In order for evidence gathered by law enforcement to be used against you
in court, it must be obtained legally. This is a protection afforded by
the Fourth Amendment, which is designed to help ensure those who face
criminal accusations are given a fair trial by guaranteeing your right
to privacy. Invasions of privacy that yield evidence but are unwarranted
are ruled illegal and the evidence may not be used against you by the
Most people know the basic principle of this rule: the police or other
law enforcement must obtain a search warrant to be able to search you,
your home, your car, or other property for contraband that can be used
as evidence. Most people do not know that law enforcement doesn’t
always need a warrant to search or obtain evidence. Some of these situations
include: when you leave the evidence in plain view, when police want to
prevent evidence from being destroyed, or when your actions constitute
a threat to general public safety.
Let’s look closer at what is and is not protected by this amendment.
What Is Protected?
In general the Fourth Amendment guarantees you privacy of what’s
in your home, your car, your pockets, and on your property, provided it’s
not immediately visible or kept in a way that no reasonable person should
expect it to remain private.
For example, if you are pulled over by a law enforcement officer for speeding,
the officer cannot request that you step out of the car and then perform
a search on you for drugs. Since the officer has no reason to suspect
that you have drugs in the vehicle, this search would be considered unreasonable
and therefore any drugs they were to find could not be used as evidence
against you in your trial.
That being said, law enforcement does have the ability to search you or
your property if they obtain a search warrant from a judge. To get one
of these documents, law enforcement must go to a judge and present their

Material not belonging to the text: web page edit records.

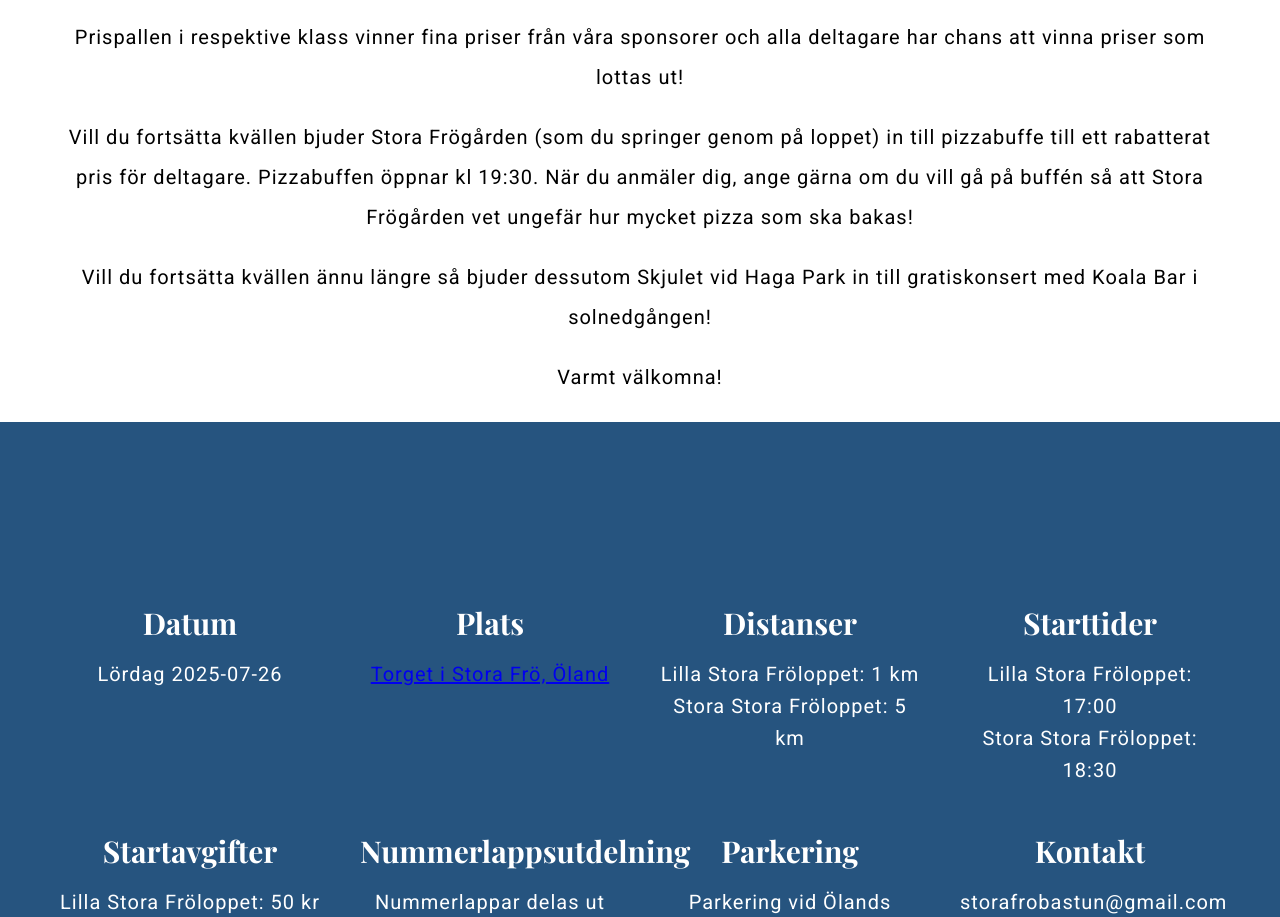
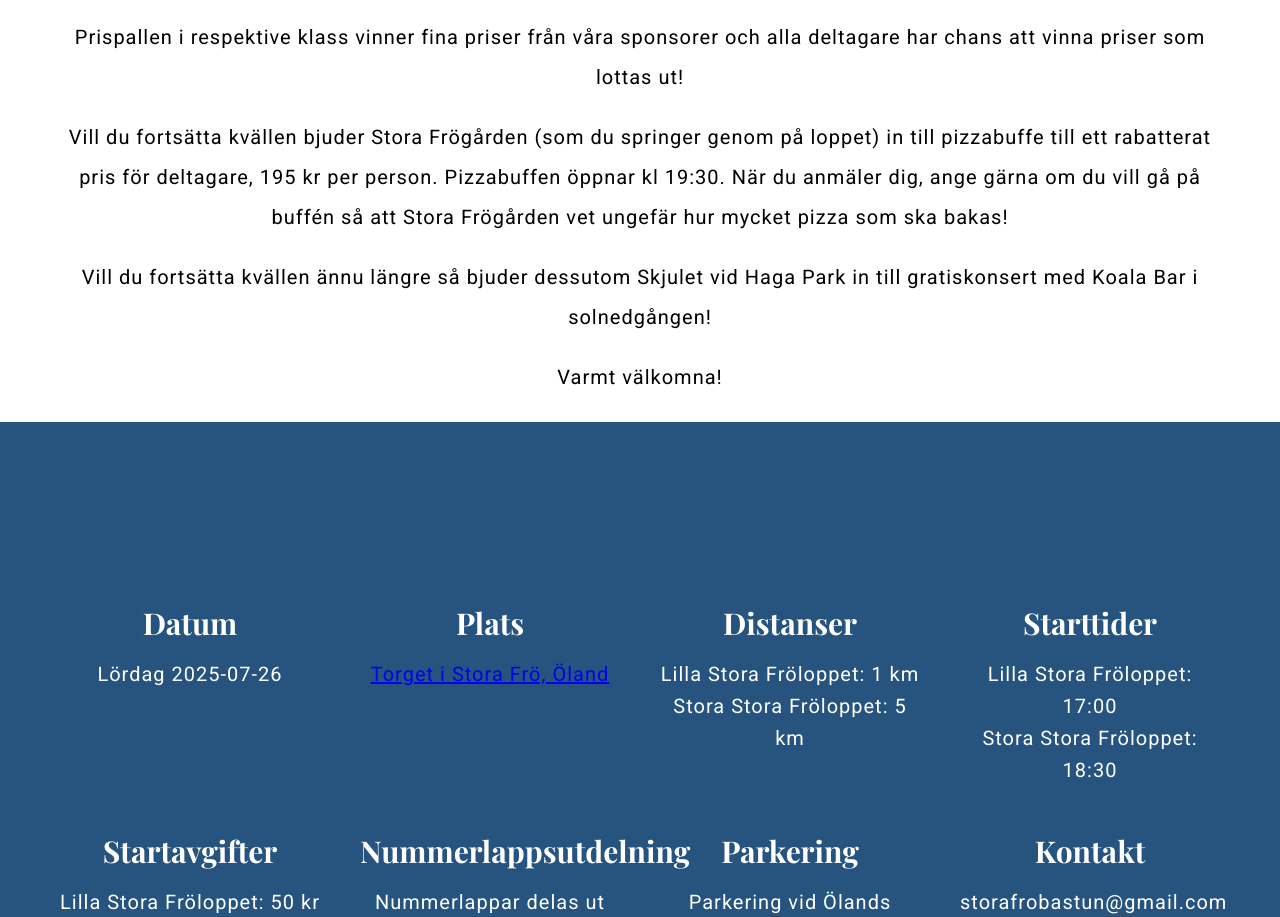
Before and after one commit to jonasot90/jonasot90.github.io, a plain HTML site: page index.html in a window 1280 px wide. Shown: the part 1012-1929 px from the top of the page. Drawn offline with nearby package versions, Linux system fonts and the light colour scheme.

Commit message:
Changed pizza cost

```diff
--- a/index.html
+++ b/index.html
@@ -33,7 +33,7 @@
                 <p>Start sker i mitten av byn Stora Frö och loppet tar dig ner till Kalmarsund i solnedgången, på slingriga stigar i Sandbergens tallskogar och via skogsvägar tillbaka till byn för att firas med fika vid målgång. Nytt för i år är vårt barnlopp, Lilla Stora Fröloppet!</p>
                 <p>I startområdet grillas det hamburgare till försäljning och spelmannaorkestern bjuder upp till dans.</p>
                 <p>Prispallen i respektive klass vinner fina priser från våra sponsorer och alla deltagare har chans att vinna priser som lottas ut!</p>
-                <p>Vill du fortsätta kvällen bjuder Stora Frögården (som du springer genom på loppet) in till pizzabuffe till ett rabatterat pris för deltagare. Pizzabuffen öppnar kl 19:30. När du anmäler dig, ange gärna om du vill gå på buffén så att Stora Frögården vet ungefär hur mycket pizza som ska bakas!</p>
+                <p>Vill du fortsätta kvällen bjuder Stora Frögården (som du springer genom på loppet) in till pizzabuffe till ett rabatterat pris för deltagare, 195 kr per person. Pizzabuffen öppnar kl 19:30. När du anmäler dig, ange gärna om du vill gå på buffén så att Stora Frögården vet ungefär hur mycket pizza som ska bakas!</p>
                 <p>Vill du fortsätta kvällen ännu längre så bjuder dessutom Skjulet vid Haga Park in till gratiskonsert med Koala Bar i solnedgången!</p>
                 <p>Varmt välkomna!</p>
             </div>
```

case, including where they wish to search, when they plan to do it, and
what they expect to find. Judges require them to be specific with these
details, so law enforcement may not obtain evidence for an entirely unrelated
crime when they have a warrant for an initial charge. For example, if
law enforcement obtains a search warrant on suspicion that you are hiding
drugs in your home, they cannot find evidence of illegal firearms and
use it against you to open an entirely new charge.
What Is Not Protected?
If you do not have a “legitimate expectation of privacy,” then
the Fourth Amendment offers you no protection. Going back to the drug
example, if you are pulled over for speeding and have drugs sitting on
the passenger seat, then you do not really have a reasonable expectation
of privacy. At this point, the officer does not need to obtain a warrant
to arrest you on drug possession charges and submit the drugs on your
passenger seat as evidence against you.
This protection also does not extend to private security forces, who may
detain you and then turn you over to local authorities along with evidence
they have discovered by their own search procedures. For example, if a
mall security officer catches suspects a teenager shoplifting from a store,
they may detain them and search their backpack or pockets for the stolen
items. Should they find the items and prove they are stolen, security
can then turn the thief over to the police along with the stolen goods,
which are admissible as evidence in court.
Have you been subjected to a search you believe may have been illegitimate?
Call a Walnut Creek criminal defense attorney from
Cardoza Law Offices, Inc. as soon as possible. Our attorneys are well versed in the laws regarding
searches and seizures, and may be able to work to suppress the evidence
in your case if it was illegitimately obtained. With more than 45 years
of experience and over 250 full jury trials, you can trust that Attorney
Cardoza has the skill you need to seek the best possible outcome to your case.
Review your case with a
free consultation! Call Cardoza Law Offices, Inc. today at (925) 274-2900.